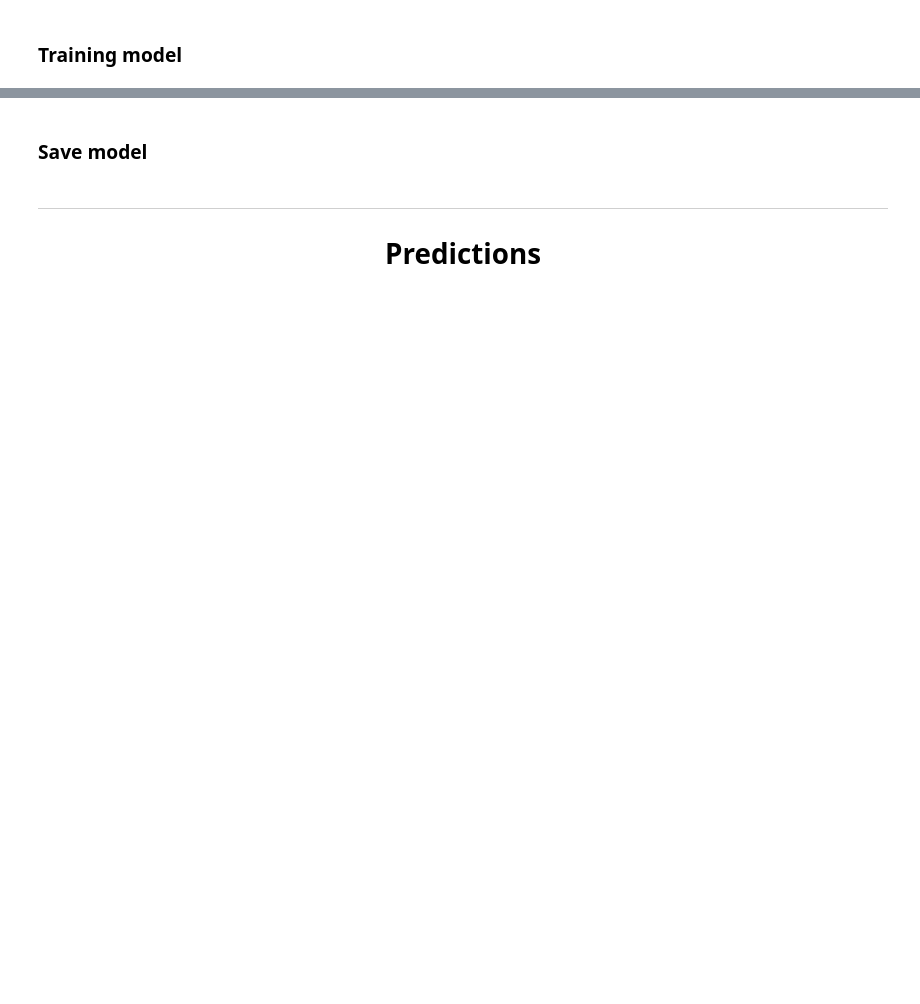
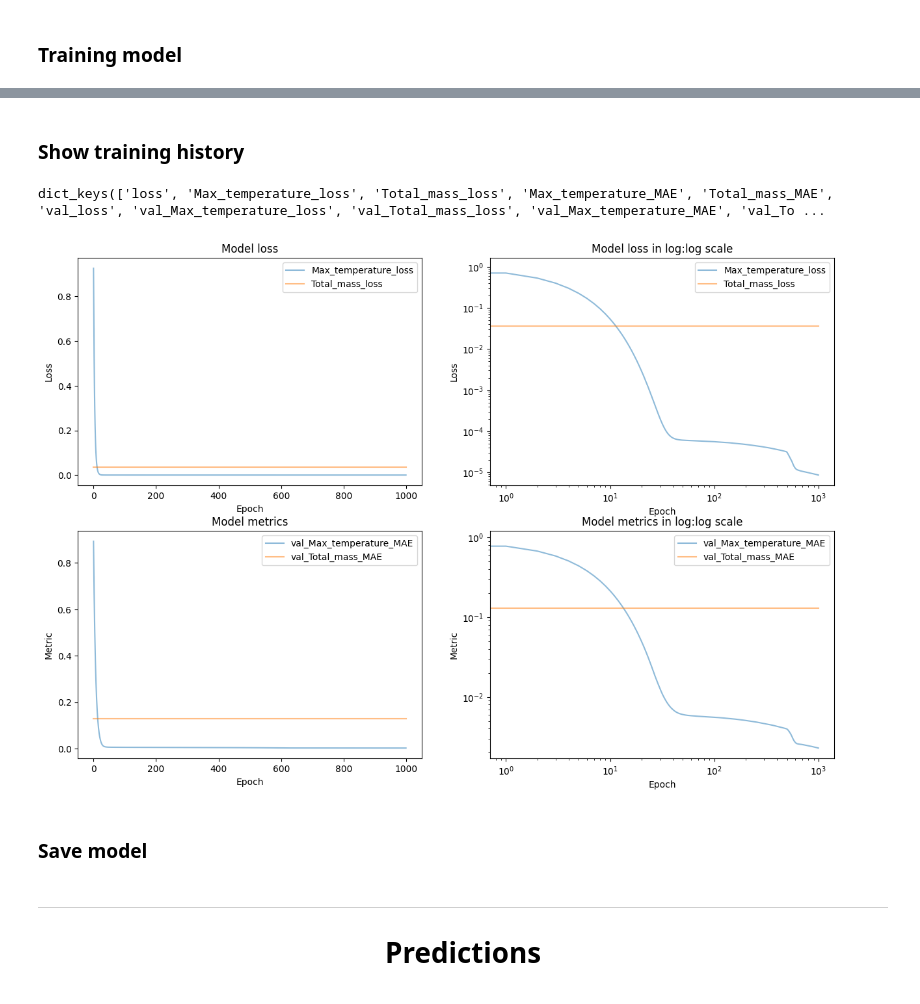
Before and after one commit to LeiRoF/M2-Internship, a Jupyter notebook: Train_Model_Sandbox.ipynb, the cells around one changed output, grey strips where cells are left out. Cells and saved outputs as stored; diff of their text form; code cells hidden in the pictures; blank space fills up the shorter version.

Commit message:
✨ Working functional model & comparison system

```diff
--- a/Train_Model_Sandbox.ipynb
+++ b/Train_Model_Sandbox.ipynb
@@ -408,20 +482,8 @@ _________________________________________________________________
 # %%
-bar = progress.Bar(epochs)
-bar(0)
-stage=0
-
-class CustomCallback(tf.keras.callbacks.Callback):
-    def on_epoch_end(self, epoch, logs=None):
-        global bar
-        bar(epoch, prefix = f"Loss: {logs['loss']:.2e}")
-
-start_time = time()
-history = model.fit(train_x, train_y, epochs=epochs, batch_size=batch_size, validation_data=(valid_x, valid_y), verbose=0, callbacks=[CustomCallback()],
-                    workers=1, use_multiprocessing=False)
-training_time = time() - start_time
+# Saving model
 
 model.save(f'{archive_path}/model0.h5')
-with open(f'{archive_path}/history', "wb") as file_pi:
+with open(f'{archive_path}/history.pickle', "wb") as file_pi:
     pickle.dump(history.history, file_pi)
 bar(epochs)
 
@@ -456,2 +495,54 @@ plt.show()
+# %% [markdown]
+### Show training history
+# %%
+# Show trining history
+
+plt.figure(figsize=(15, 10))
+plt.subplot(2, 2, 1)
+for key in history.history.keys():
+    if (not key.startswith('val_')) and (key.endswith('_loss')):
+        plt.plot(history.history[key], alpha=0.5, label=key.replace(" ", ""))
+plt.title('Model loss')
+plt.ylabel('Loss')
+plt.xlabel('Epoch')
+plt.legend()
+
+plt.subplot(2, 2, 2)
+for key in history.history.keys():
+    if (not key.startswith('val_')) and (key.endswith('_loss')):
+        plt.plot(history.history[key], alpha=0.5, label=key.replace(" ", ""))
+plt.title('Model loss in log:log scale')
+plt.ylabel('Loss')
+plt.xlabel('Epoch')
+plt.legend()
+plt.xscale('log')
+plt.yscale('log')
+
+print(history.history.keys())
+
+plt.subplot(2, 2, 3)
+for key in history.history.keys():
+    if (key.startswith('val_')) and (not key.endswith('_loss')):
+        plt.plot(history.history[key], alpha=0.5, label=key.replace(" ", ""))
+plt.title('Model metrics')
+plt.ylabel('Metric')
+plt.xlabel('Epoch')
+plt.legend()
+
+plt.subplot(2, 2, 4)
+for key in history.history.keys():
+    if (key.startswith('val_')) and (not key.endswith('_loss')):
+        plt.plot(history.history[key], alpha=0.5, label=key.replace(" ", ""))
+plt.title('Model metrics in log:log scale')
+plt.ylabel('Metric')
+plt.xlabel('Epoch')
+plt.legend()
+plt.xscale('log')
+plt.yscale('log')
+
+plt.show()
+# %% [output]
+dict_keys(['loss', 'Max_temperature_loss', 'Total_mass_loss', 'Max_temperature_MAE', 'Total_mass_MAE', 'val_loss', 'val_Max_temperature_loss', 'val_Total_mass_loss', 'val_Max_temperature_MAE', 'val_To ...
+[figure, added]
 # %% [markdown]
 ### Save model
```
Also changed, not shown: parts of 24 cells of this notebook, 10 other files.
- - - - - - -
*Your objective*: Go through the material above, find each line with the string "metrics", and copy it.

*Solution*:
+plt.title('Model metrics')
+plt.title('Model metrics in log:log scale')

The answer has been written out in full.